    Don’t get me started on NCLB.

    It’s the unfair testing requirements of NCLB that might result in the school my daughter goes to getting closed in the next year or so. The school specializes in working with kids with ADHD, Aspergers, and Autism – and the NCLB mandates make the State of OH evaluate the school as if it was a school with all “regular” students.

    NCLB has seriously screwed up public education – kids should go to school to learn, not be drilled in passing standardized tests.

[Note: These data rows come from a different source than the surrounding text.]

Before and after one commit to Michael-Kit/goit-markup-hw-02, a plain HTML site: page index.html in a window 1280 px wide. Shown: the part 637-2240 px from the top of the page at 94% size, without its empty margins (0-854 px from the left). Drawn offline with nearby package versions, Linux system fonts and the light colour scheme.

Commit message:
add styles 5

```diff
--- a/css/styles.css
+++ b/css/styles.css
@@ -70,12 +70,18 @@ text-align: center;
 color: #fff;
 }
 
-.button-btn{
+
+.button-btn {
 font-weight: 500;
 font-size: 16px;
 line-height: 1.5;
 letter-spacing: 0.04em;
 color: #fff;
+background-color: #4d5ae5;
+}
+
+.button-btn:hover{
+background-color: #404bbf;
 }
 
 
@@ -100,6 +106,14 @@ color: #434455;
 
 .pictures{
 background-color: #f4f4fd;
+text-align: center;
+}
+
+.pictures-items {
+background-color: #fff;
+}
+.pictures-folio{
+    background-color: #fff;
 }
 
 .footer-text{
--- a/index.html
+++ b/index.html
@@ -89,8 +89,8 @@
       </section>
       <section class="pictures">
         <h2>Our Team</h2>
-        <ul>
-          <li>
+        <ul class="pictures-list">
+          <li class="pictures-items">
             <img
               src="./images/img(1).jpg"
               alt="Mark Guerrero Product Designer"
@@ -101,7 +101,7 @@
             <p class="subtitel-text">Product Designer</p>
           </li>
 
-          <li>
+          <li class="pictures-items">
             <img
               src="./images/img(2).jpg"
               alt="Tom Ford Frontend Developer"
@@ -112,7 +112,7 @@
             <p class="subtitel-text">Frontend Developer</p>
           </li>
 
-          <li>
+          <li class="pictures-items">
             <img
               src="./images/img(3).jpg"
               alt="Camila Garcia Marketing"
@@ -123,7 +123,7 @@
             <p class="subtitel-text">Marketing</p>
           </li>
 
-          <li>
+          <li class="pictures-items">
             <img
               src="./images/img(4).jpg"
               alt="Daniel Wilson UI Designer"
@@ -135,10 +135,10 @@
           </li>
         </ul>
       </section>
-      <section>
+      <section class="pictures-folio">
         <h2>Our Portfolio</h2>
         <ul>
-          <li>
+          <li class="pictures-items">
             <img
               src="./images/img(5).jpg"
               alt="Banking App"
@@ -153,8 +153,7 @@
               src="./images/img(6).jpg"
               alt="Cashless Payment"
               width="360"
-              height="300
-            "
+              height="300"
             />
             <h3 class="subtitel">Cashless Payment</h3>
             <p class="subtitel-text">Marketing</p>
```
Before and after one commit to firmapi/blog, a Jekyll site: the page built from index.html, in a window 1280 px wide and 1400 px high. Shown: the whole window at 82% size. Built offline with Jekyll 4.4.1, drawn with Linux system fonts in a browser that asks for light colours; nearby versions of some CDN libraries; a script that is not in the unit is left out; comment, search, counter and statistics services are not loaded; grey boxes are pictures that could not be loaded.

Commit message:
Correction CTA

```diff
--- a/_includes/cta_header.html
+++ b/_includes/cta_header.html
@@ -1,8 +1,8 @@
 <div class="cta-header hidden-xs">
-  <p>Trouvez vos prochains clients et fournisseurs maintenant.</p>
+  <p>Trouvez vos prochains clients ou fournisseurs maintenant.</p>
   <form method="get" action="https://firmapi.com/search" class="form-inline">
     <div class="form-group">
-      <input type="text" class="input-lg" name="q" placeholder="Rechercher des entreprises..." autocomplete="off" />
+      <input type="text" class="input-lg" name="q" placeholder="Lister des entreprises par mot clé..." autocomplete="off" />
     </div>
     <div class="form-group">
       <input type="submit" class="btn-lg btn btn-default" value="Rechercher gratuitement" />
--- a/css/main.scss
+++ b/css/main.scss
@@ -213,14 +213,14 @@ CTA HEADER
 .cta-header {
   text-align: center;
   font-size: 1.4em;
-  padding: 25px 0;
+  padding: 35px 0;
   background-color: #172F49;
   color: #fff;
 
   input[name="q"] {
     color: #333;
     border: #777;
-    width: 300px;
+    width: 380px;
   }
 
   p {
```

I have nothing against holding schools accountable for their performance – but at least give some flexibility for schools serving special populations – fund the mandates – and put less emphasis on testing and ease off on teachers AND students.

    I hope Obama fixes NCLB after he takes office…

  • Rosanna said:

    Amen! NCLB is a curse and a scourge on teaching and a shameful example of incompetence in high office! If Obama is committed to changing teh world – throwing NCLB out wit the other trash should be a first order of business.
    Great article. Hugs to your little one!